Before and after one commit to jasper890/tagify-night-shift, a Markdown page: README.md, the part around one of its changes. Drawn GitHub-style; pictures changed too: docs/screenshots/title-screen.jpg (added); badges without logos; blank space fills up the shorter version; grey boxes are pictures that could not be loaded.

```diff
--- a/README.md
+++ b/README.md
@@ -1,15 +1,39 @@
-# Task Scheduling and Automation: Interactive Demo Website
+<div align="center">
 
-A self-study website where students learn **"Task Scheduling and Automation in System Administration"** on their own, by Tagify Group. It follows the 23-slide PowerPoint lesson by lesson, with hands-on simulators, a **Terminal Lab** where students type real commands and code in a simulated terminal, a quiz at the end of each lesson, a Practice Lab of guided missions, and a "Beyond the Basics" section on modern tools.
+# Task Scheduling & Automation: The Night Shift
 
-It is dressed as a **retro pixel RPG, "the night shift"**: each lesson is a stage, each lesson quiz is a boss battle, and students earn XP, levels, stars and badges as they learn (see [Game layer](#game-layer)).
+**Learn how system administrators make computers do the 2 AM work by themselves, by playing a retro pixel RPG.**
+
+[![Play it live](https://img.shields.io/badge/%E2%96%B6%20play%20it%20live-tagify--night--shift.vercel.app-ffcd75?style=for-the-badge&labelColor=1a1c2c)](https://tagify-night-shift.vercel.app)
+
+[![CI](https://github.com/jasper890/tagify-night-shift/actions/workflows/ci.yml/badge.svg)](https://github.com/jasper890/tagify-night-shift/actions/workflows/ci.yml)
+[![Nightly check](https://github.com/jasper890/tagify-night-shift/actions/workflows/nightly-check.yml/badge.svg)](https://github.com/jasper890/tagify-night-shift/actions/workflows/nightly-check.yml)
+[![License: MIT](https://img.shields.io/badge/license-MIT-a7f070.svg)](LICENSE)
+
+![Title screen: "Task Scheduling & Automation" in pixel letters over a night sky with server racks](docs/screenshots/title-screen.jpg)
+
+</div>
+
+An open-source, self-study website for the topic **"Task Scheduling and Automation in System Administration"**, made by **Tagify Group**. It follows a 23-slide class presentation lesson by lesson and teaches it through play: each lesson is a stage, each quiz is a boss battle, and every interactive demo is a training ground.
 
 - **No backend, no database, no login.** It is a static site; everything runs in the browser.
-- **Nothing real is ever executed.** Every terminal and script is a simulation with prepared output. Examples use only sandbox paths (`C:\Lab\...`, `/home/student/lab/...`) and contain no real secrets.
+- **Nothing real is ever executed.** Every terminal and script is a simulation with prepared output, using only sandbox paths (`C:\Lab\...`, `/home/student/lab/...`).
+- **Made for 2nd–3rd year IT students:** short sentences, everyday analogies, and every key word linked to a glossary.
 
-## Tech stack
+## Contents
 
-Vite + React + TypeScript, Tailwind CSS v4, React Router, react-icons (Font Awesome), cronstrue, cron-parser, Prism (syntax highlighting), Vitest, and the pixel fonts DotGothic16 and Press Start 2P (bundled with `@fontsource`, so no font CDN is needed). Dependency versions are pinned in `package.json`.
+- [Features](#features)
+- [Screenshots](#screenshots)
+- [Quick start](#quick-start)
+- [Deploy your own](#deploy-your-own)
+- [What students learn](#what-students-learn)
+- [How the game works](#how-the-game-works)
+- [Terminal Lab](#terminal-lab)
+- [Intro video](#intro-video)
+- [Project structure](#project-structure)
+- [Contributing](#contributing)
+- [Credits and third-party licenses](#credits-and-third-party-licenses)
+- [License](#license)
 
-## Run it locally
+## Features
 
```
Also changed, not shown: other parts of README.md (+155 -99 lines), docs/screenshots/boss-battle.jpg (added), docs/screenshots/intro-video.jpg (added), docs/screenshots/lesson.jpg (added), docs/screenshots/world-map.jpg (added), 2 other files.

------------

Task brief |
Find how many lines in the material above contain "actions", and answer with that number only.

Exercise response |
2